▸ **DATA**:
• • • • • • •

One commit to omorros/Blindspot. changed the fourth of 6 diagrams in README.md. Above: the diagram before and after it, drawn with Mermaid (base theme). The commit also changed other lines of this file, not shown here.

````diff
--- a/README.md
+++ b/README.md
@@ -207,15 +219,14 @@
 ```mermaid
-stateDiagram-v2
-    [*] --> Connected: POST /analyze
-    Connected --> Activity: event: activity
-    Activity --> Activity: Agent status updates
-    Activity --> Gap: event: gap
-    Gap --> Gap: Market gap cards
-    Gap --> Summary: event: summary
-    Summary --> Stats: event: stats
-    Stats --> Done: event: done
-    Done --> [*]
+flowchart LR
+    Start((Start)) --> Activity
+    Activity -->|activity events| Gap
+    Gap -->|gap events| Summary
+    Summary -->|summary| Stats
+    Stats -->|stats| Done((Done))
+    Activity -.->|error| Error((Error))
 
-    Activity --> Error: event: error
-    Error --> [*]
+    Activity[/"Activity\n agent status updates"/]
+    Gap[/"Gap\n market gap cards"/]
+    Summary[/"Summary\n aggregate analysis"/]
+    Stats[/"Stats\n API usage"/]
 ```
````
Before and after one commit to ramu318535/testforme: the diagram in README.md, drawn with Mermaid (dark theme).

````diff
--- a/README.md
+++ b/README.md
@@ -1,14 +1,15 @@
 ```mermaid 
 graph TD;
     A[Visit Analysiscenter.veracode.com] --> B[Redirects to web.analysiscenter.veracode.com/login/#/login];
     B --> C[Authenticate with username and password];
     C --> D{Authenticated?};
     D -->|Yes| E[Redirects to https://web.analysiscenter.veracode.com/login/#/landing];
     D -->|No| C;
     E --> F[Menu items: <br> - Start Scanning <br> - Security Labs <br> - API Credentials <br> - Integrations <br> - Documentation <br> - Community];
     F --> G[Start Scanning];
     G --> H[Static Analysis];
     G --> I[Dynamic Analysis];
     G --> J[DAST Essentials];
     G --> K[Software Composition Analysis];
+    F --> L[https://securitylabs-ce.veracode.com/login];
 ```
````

• • • • • • •

▸ **INSTRUCTIONS TO FOLLOW**: Exactly as they stand, write out all of the entries.

▸ **ANSWER TO THE PROBLEM**:
One commit to omorros/Blindspot. changed the fourth of 6 diagrams in README.md. Above: the diagram before and after it, drawn with Mermaid (base theme). The commit also changed other lines of this file, not shown here.

````diff
--- a/README.md
+++ b/README.md
@@ -207,15 +219,14 @@
 ```mermaid
-stateDiagram-v2
-    [*] --> Connected: POST /analyze
-    Connected --> Activity: event: activity
-    Activity --> Activity: Agent status updates
-    Activity --> Gap: event: gap
-    Gap --> Gap: Market gap cards
-    Gap --> Summary: event: summary
-    Summary --> Stats: event: stats
-    Stats --> Done: event: done
-    Done --> [*]
+flowchart LR
+    Start((Start)) --> Activity
+    Activity -->|activity events| Gap
+    Gap -->|gap events| Summary
+    Summary -->|summary| Stats
+    Stats -->|stats| Done((Done))
+    Activity -.->|error| Error((Error))
 
-    Activity --> Error: event: error
-    Error --> [*]
+    Activity[/"Activity\n agent status updates"/]
+    Gap[/"Gap\n market gap cards"/]
+    Summary[/"Summary\n aggregate analysis"/]
+    Stats[/"Stats\n API usage"/]
 ```
````
Before and after one commit to ramu318535/testforme: the diagram in README.md, drawn with Mermaid (dark theme).

````diff
--- a/README.md
+++ b/README.md
@@ -1,14 +1,15 @@
 ```mermaid 
 graph TD;
     A[Visit Analysiscenter.veracode.com] --> B[Redirects to web.analysiscenter.veracode.com/login/#/login];
     B --> C[Authenticate with username and password];
     C --> D{Authenticated?};
     D -->|Yes| E[Redirects to https://web.analysiscenter.veracode.com/login/#/landing];
     D -->|No| C;
     E --> F[Menu items: <br> - Start Scanning <br> - Security Labs <br> - API Credentials <br> - Integrations <br> - Documentation <br> - Community];
     F --> G[Start Scanning];
     G --> H[Static Analysis];
     G --> I[Dynamic Analysis];
     G --> J[DAST Essentials];
     G --> K[Software Composition Analysis];
+    F --> L[https://securitylabs-ce.veracode.com/login];
 ```
````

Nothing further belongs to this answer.